*** Opening TASK INPUTS ***

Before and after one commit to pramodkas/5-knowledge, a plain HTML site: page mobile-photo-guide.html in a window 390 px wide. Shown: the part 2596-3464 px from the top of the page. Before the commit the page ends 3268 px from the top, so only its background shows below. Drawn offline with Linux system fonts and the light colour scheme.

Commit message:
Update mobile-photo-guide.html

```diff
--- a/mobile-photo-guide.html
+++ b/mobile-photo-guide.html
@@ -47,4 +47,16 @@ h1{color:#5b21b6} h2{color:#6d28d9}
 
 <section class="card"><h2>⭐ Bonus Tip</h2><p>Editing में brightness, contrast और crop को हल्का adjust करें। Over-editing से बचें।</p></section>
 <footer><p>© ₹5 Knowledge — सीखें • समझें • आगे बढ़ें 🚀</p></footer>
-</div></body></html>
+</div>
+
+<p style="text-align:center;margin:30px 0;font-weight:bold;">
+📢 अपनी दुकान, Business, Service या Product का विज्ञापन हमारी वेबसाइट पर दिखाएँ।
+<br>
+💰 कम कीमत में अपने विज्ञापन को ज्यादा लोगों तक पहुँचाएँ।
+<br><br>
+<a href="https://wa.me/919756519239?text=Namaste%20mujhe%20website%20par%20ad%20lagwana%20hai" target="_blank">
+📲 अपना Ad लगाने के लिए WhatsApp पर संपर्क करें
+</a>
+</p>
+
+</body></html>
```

*** Closing TASK INPUTS ***

## EXERCISE
Each of the records should be written out precisely as given.

## OUTPUT OF THE TASK
Before and after one commit to pramodkas/5-knowledge, a plain HTML site: page mobile-photo-guide.html in a window 390 px wide. Shown: the part 2596-3464 px from the top of the page. Before the commit the page ends 3268 px from the top, so only its background shows below. Drawn offline with Linux system fonts and the light colour scheme.

Commit message:
Update mobile-photo-guide.html

```diff
--- a/mobile-photo-guide.html
+++ b/mobile-photo-guide.html
@@ -47,4 +47,16 @@ h1{color:#5b21b6} h2{color:#6d28d9}
 
 <section class="card"><h2>⭐ Bonus Tip</h2><p>Editing में brightness, contrast और crop को हल्का adjust करें। Over-editing से बचें।</p></section>
 <footer><p>© ₹5 Knowledge — सीखें • समझें • आगे बढ़ें 🚀</p></footer>
-</div></body></html>
+</div>
+
+<p style="text-align:center;margin:30px 0;font-weight:bold;">
+📢 अपनी दुकान, Business, Service या Product का विज्ञापन हमारी वेबसाइट पर दिखाएँ।
+<br>
+💰 कम कीमत में अपने विज्ञापन को ज्यादा लोगों तक पहुँचाएँ।
+<br><br>
+<a href="https://wa.me/919756519239?text=Namaste%20mujhe%20website%20par%20ad%20lagwana%20hai" target="_blank">
+📲 अपना Ad लगाने के लिए WhatsApp पर संपर्क करें
+</a>
+</p>
+
+</body></html>
```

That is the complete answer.